DATA IN THIS EXERCISE:

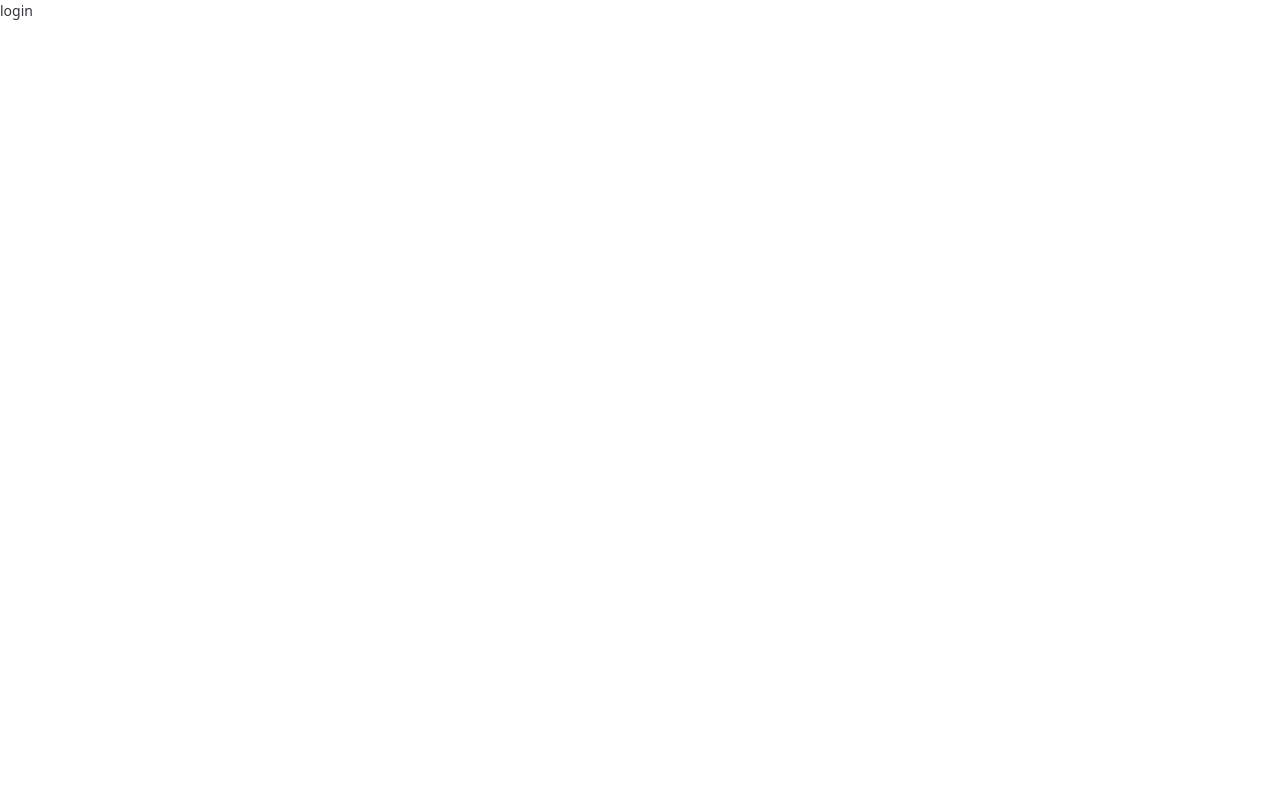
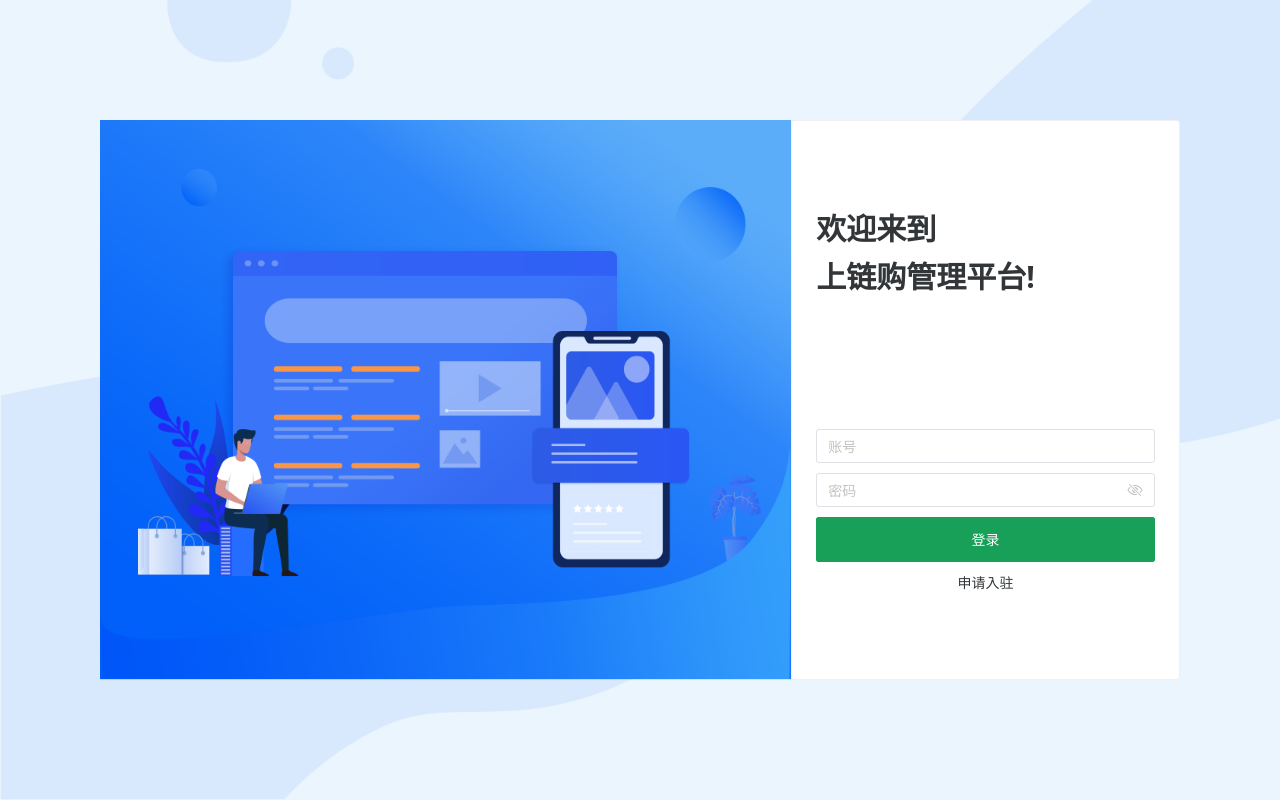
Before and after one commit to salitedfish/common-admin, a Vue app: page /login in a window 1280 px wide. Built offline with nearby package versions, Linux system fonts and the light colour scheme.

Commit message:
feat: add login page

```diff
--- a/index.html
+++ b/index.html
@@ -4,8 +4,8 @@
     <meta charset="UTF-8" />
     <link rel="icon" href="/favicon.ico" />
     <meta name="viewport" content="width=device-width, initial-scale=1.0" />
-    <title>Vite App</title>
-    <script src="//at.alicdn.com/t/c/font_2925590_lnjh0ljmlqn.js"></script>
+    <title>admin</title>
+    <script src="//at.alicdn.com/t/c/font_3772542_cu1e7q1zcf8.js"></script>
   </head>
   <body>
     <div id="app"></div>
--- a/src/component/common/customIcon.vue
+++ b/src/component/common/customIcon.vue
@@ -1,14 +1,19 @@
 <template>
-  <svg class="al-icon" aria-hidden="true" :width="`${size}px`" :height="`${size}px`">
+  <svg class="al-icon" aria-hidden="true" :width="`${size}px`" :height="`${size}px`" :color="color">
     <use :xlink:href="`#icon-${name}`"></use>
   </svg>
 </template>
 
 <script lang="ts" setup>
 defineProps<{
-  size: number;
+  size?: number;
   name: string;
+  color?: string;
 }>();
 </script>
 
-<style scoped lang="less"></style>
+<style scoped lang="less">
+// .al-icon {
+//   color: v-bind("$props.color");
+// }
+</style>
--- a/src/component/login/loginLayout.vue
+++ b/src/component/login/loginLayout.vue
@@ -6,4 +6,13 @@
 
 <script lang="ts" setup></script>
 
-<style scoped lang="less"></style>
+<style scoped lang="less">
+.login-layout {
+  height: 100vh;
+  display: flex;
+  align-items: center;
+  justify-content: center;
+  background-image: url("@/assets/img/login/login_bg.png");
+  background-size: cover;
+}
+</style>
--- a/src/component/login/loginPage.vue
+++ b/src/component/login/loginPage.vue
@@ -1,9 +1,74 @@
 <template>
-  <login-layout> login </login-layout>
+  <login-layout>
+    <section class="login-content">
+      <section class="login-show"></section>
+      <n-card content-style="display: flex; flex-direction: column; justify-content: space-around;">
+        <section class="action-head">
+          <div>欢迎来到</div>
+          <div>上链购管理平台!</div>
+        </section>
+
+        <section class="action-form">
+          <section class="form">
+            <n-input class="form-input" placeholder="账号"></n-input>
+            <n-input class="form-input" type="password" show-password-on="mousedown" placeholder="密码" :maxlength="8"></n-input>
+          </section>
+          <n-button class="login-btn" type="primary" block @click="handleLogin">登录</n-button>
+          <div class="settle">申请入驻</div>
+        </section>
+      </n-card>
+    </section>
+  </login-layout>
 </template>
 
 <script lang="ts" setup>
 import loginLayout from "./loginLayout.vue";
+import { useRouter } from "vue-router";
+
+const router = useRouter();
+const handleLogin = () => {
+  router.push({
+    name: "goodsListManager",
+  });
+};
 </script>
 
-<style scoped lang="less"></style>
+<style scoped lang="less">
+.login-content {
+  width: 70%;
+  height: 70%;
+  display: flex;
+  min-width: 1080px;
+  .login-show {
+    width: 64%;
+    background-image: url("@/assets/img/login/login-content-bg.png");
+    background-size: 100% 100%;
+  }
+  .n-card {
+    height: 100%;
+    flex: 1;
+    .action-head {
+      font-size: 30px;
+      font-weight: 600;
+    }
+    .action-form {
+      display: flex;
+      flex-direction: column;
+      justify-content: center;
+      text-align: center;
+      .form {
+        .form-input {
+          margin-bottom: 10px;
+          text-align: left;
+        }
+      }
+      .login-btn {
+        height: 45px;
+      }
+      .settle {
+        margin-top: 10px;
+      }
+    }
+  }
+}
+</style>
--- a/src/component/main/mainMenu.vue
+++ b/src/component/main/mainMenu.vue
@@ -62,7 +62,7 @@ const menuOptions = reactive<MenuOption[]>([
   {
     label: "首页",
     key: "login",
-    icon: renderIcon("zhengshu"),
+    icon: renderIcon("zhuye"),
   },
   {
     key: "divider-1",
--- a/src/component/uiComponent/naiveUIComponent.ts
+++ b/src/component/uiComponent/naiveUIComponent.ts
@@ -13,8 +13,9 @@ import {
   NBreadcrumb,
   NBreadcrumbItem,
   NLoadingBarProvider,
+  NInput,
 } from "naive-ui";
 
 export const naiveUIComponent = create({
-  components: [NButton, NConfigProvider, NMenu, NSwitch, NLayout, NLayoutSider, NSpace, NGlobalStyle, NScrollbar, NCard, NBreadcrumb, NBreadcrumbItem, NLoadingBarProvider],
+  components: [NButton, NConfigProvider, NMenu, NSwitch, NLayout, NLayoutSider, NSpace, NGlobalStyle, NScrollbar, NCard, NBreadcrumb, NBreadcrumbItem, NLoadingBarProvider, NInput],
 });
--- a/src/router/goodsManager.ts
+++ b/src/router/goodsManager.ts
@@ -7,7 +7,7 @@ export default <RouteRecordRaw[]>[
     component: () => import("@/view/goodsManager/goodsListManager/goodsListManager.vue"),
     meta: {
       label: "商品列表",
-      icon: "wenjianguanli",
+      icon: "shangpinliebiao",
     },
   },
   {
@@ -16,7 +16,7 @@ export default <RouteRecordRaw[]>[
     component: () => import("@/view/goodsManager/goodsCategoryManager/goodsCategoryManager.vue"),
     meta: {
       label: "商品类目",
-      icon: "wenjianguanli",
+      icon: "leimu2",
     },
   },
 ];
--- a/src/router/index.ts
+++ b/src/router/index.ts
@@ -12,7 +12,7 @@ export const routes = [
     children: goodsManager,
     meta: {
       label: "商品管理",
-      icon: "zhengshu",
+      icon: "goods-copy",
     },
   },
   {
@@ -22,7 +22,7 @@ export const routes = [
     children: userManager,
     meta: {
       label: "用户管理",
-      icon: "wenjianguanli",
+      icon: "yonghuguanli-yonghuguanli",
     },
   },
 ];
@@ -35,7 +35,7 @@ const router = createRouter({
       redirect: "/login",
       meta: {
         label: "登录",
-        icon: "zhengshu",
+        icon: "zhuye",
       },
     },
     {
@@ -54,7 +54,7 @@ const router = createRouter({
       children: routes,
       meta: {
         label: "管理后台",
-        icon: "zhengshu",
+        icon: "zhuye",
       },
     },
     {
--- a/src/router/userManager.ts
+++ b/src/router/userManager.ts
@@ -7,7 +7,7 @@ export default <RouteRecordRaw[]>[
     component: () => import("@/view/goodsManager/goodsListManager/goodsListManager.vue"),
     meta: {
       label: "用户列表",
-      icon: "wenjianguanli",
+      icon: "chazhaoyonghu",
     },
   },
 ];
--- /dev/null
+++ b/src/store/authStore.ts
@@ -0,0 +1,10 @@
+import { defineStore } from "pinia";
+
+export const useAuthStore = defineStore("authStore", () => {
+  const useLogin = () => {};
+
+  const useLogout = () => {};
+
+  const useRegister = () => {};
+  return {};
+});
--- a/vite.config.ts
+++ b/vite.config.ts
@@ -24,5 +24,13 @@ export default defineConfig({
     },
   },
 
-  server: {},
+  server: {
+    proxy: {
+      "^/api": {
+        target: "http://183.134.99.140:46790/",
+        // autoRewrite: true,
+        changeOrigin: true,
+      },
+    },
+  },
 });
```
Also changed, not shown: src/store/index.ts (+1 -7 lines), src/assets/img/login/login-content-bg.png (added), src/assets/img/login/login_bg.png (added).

WHAT YOU WILL DO: Would you print the listing above in full, exactly, but with no pictures?

RESULT OF THIS TASK:
Before and after one commit to salitedfish/common-admin, a Vue app: page /login in a window 1280 px wide. Built offline with nearby package versions, Linux system fonts and the light colour scheme.

Commit message:
feat: add login page

```diff
--- a/index.html
+++ b/index.html
@@ -4,8 +4,8 @@
     <meta charset="UTF-8" />
     <link rel="icon" href="/favicon.ico" />
     <meta name="viewport" content="width=device-width, initial-scale=1.0" />
-    <title>Vite App</title>
-    <script src="//at.alicdn.com/t/c/font_2925590_lnjh0ljmlqn.js"></script>
+    <title>admin</title>
+    <script src="//at.alicdn.com/t/c/font_3772542_cu1e7q1zcf8.js"></script>
   </head>
   <body>
     <div id="app"></div>
--- a/src/component/common/customIcon.vue
+++ b/src/component/common/customIcon.vue
@@ -1,14 +1,19 @@
 <template>
-  <svg class="al-icon" aria-hidden="true" :width="`${size}px`" :height="`${size}px`">
+  <svg class="al-icon" aria-hidden="true" :width="`${size}px`" :height="`${size}px`" :color="color">
     <use :xlink:href="`#icon-${name}`"></use>
   </svg>
 </template>
 
 <script lang="ts" setup>
 defineProps<{
-  size: number;
+  size?: number;
   name: string;
+  color?: string;
 }>();
 </script>
 
-<style scoped lang="less"></style>
+<style scoped lang="less">
+// .al-icon {
+//   color: v-bind("$props.color");
+// }
+</style>
--- a/src/component/login/loginLayout.vue
+++ b/src/component/login/loginLayout.vue
@@ -6,4 +6,13 @@
 
 <script lang="ts" setup></script>
 
-<style scoped lang="less"></style>
+<style scoped lang="less">
+.login-layout {
+  height: 100vh;
+  display: flex;
+  align-items: center;
+  justify-content: center;
+  background-image: url("@/assets/img/login/login_bg.png");
+  background-size: cover;
+}
+</style>
--- a/src/component/login/loginPage.vue
+++ b/src/component/login/loginPage.vue
@@ -1,9 +1,74 @@
 <template>
-  <login-layout> login </login-layout>
+  <login-layout>
+    <section class="login-content">
+      <section class="login-show"></section>
+      <n-card content-style="display: flex; flex-direction: column; justify-content: space-around;">
+        <section class="action-head">
+          <div>欢迎来到</div>
+          <div>上链购管理平台!</div>
+        </section>
+
+        <section class="action-form">
+          <section class="form">
+            <n-input class="form-input" placeholder="账号"></n-input>
+            <n-input class="form-input" type="password" show-password-on="mousedown" placeholder="密码" :maxlength="8"></n-input>
+          </section>
+          <n-button class="login-btn" type="primary" block @click="handleLogin">登录</n-button>
+          <div class="settle">申请入驻</div>
+        </section>
+      </n-card>
+    </section>
+  </login-layout>
 </template>
 
 <script lang="ts" setup>
 import loginLayout from "./loginLayout.vue";
+import { useRouter } from "vue-router";
+
+const router = useRouter();
+const handleLogin = () => {
+  router.push({
+    name: "goodsListManager",
+  });
+};
 </script>
 
-<style scoped lang="less"></style>
+<style scoped lang="less">
+.login-content {
+  width: 70%;
+  height: 70%;
+  display: flex;
+  min-width: 1080px;
+  .login-show {
+    width: 64%;
+    background-image: url("@/assets/img/login/login-content-bg.png");
+    background-size: 100% 100%;
+  }
+  .n-card {
+    height: 100%;
+    flex: 1;
+    .action-head {
+      font-size: 30px;
+      font-weight: 600;
+    }
+    .action-form {
+      display: flex;
+      flex-direction: column;
+      justify-content: center;
+      text-align: center;
+      .form {
+        .form-input {
+          margin-bottom: 10px;
+          text-align: left;
+        }
+      }
+      .login-btn {
+        height: 45px;
+      }
+      .settle {
+        margin-top: 10px;
+      }
+    }
+  }
+}
+</style>
--- a/src/component/main/mainMenu.vue
+++ b/src/component/main/mainMenu.vue
@@ -62,7 +62,7 @@ const menuOptions = reactive<MenuOption[]>([
   {
     label: "首页",
     key: "login",
-    icon: renderIcon("zhengshu"),
+    icon: renderIcon("zhuye"),
   },
   {
     key: "divider-1",
--- a/src/component/uiComponent/naiveUIComponent.ts
+++ b/src/component/uiComponent/naiveUIComponent.ts
@@ -13,8 +13,9 @@ import {
   NBreadcrumb,
   NBreadcrumbItem,
   NLoadingBarProvider,
+  NInput,
 } from "naive-ui";
 
 export const naiveUIComponent = create({
-  components: [NButton, NConfigProvider, NMenu, NSwitch, NLayout, NLayoutSider, NSpace, NGlobalStyle, NScrollbar, NCard, NBreadcrumb, NBreadcrumbItem, NLoadingBarProvider],
+  components: [NButton, NConfigProvider, NMenu, NSwitch, NLayout, NLayoutSider, NSpace, NGlobalStyle, NScrollbar, NCard, NBreadcrumb, NBreadcrumbItem, NLoadingBarProvider, NInput],
 });
--- a/src/router/goodsManager.ts
+++ b/src/router/goodsManager.ts
@@ -7,7 +7,7 @@ export default <RouteRecordRaw[]>[
     component: () => import("@/view/goodsManager/goodsListManager/goodsListManager.vue"),
     meta: {
       label: "商品列表",
-      icon: "wenjianguanli",
+      icon: "shangpinliebiao",
     },
   },
   {
@@ -16,7 +16,7 @@ export default <RouteRecordRaw[]>[
     component: () => import("@/view/goodsManager/goodsCategoryManager/goodsCategoryManager.vue"),
     meta: {
       label: "商品类目",
-      icon: "wenjianguanli",
+      icon: "leimu2",
     },
   },
 ];
--- a/src/router/index.ts
+++ b/src/router/index.ts
@@ -12,7 +12,7 @@ export const routes = [
     children: goodsManager,
     meta: {
       label: "商品管理",
-      icon: "zhengshu",
+      icon: "goods-copy",
     },
   },
   {
@@ -22,7 +22,7 @@ export const routes = [
     children: userManager,
     meta: {
       label: "用户管理",
-      icon: "wenjianguanli",
+      icon: "yonghuguanli-yonghuguanli",
     },
   },
 ];
@@ -35,7 +35,7 @@ const router = createRouter({
       redirect: "/login",
       meta: {
         label: "登录",
-        icon: "zhengshu",
+        icon: "zhuye",
       },
     },
     {
@@ -54,7 +54,7 @@ const router = createRouter({
       children: routes,
       meta: {
         label: "管理后台",
-        icon: "zhengshu",
+        icon: "zhuye",
       },
     },
     {
--- a/src/router/userManager.ts
+++ b/src/router/userManager.ts
@@ -7,7 +7,7 @@ export default <RouteRecordRaw[]>[
     component: () => import("@/view/goodsManager/goodsListManager/goodsListManager.vue"),
     meta: {
       label: "用户列表",
-      icon: "wenjianguanli",
+      icon: "chazhaoyonghu",
     },
   },
 ];
--- /dev/null
+++ b/src/store/authStore.ts
@@ -0,0 +1,10 @@
+import { defineStore } from "pinia";
+
+export const useAuthStore = defineStore("authStore", () => {
+  const useLogin = () => {};
+
+  const useLogout = () => {};
+
+  const useRegister = () => {};
+  return {};
+});
--- a/vite.config.ts
+++ b/vite.config.ts
@@ -24,5 +24,13 @@ export default defineConfig({
     },
   },
 
-  server: {},
+  server: {
+    proxy: {
+      "^/api": {
+        target: "http://183.134.99.140:46790/",
+        // autoRewrite: true,
+        changeOrigin: true,
+      },
+    },
+  },
 });
```
Also changed, not shown: src/store/index.ts (+1 -7 lines), src/assets/img/login/login-content-bg.png (added), src/assets/img/login/login_bg.png (added).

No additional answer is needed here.